Energy transitions are complex processes, the management and governance of which are characterised by large uncertainties and ambiguities. Moreover, further complexities emerge when energy transitions are initiated in pursuit of energy security. Because of these complexities, transitions towards secure low-carbon systems qualify as unstructured problems: it is literally unclear from the problem itself what the tool of choice should be, or how the problem should be approached at all. This chapter discusses how the fundamental ambiguity of energy security is an important factor to explain the complexity of the governance of energy transition. The ambiguity of energy security is the consequence of the existence of multiple perspectives, which are at the same time irreconcilable and equally legitimate. Thus, the ambiguity remains irreducible and cannot be disambiguated by further conceptual clarity. As such ambiguity is often concealed by the use of seemingly unequivocal indicators, it remains key to attend to the underlying complexities. Also, it remains necessary to revisit respective notions of energy security and their relative priority in specific cases. Only if these intricacies are kept in mind, and if it is realised that only small steps at a time can be made, sensible calls for further research can be issued.
|Title of host publication||Low-Carbon Energy Security from a European Perspective|
|Publication status||Published - 9 Jun 2016|
All Science Journal Classification (ASJC) codes
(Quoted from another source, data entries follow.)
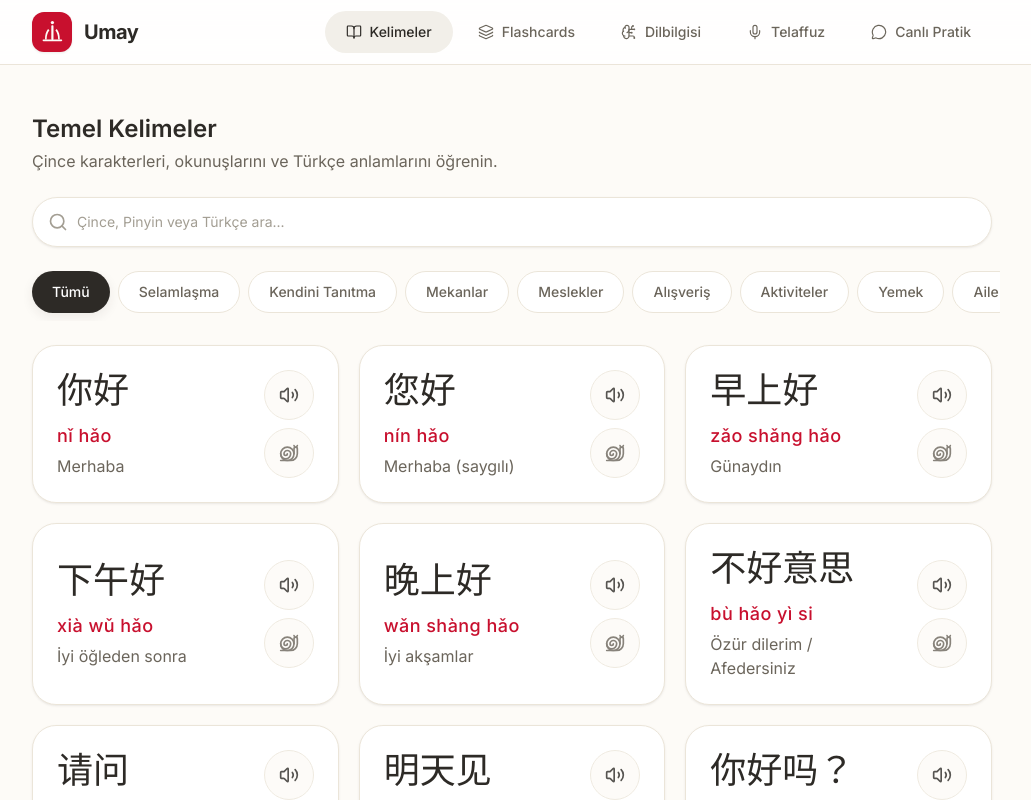
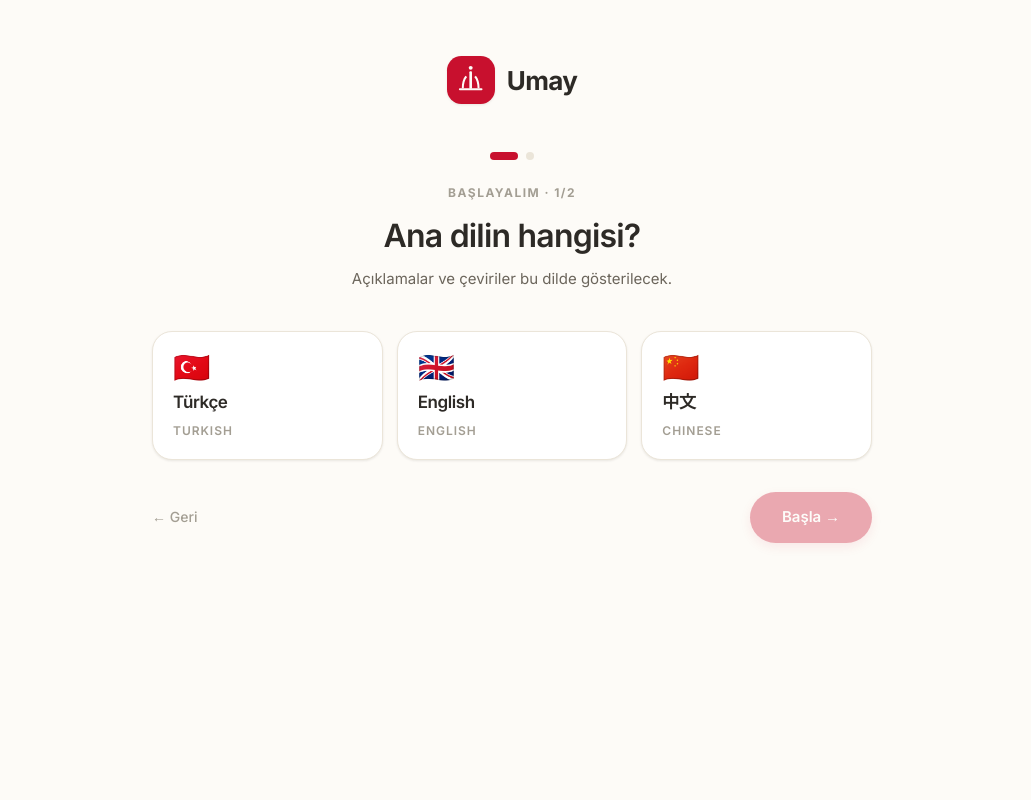
Before and after one commit to kamilmuratyilmaz/Umay, a React (Vite) app: page / in a window 1280 px wide. Shown: the top 800 px of the page, without its empty margins (128-1159 px from the left). Built offline with nearby package versions, Linux system fonts and the light colour scheme.

Commit message:
feat(app): gate Shell on LanguagePicker; wire language pill in Header

```diff
--- a/src/App.tsx
+++ b/src/App.tsx
@@ -1,13 +1,19 @@
 import { useState } from 'react';
+import { LanguageProvider, useLanguage } from './context/LanguageContext';
+import { LANG_META } from './i18n';
 import Header, { type Tab } from './components/ui/Header';
+import LanguagePicker from './components/LanguagePicker';
 import VocabularyList from './components/VocabularyList';
 import GrammarHelper from './components/GrammarHelper';
 import PronunciationChecker from './components/PronunciationChecker';
 import LiveTutor from './components/LiveTutor';
 import Flashcards from './components/Flashcards';
 
-export default function App() {
+function Shell() {
+  const { pair, resetPair } = useLanguage();
   const [activeTab, setActiveTab] = useState<Tab>('vocabulary');
+
+  if (!pair) return <LanguagePicker />;
 
   const renderContent = () => {
     switch (activeTab) {
@@ -21,8 +27,15 @@ export default function App() {
 
   return (
     <div className="min-h-screen bg-[var(--bg)] text-[var(--fg1)] font-sans">
-      <Header tab={activeTab} setTab={setActiveTab} />
-
+      <Header
+        tab={activeTab}
+        setTab={setActiveTab}
+        languagePair={{
+          nativeFlag: LANG_META[pair.native].flag,
+          targetFlag: LANG_META[pair.target].flag,
+          onChange: resetPair,
+        }}
+      />
       <main className="max-w-5xl mx-auto px-4 sm:px-6 lg:px-8 py-8 md:py-12">
         <div className="animate-in fade-in slide-in-from-bottom-4 duration-500 ease-out">
           {renderContent()}
@@ -31,3 +44,11 @@ export default function App() {
     </div>
   );
 }
+
+export default function App() {
+  return (
+    <LanguageProvider>
+      <Shell />
+    </LanguageProvider>
+  );
+}
```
Valkenburg, G., & Gracceva, F. (2016). Towards Governance of Energy Security. In Low-Carbon Energy Security from a European Perspective Elsevier Inc.. https://doi.org/10.1016/B978-0-12-802970-1.00008-5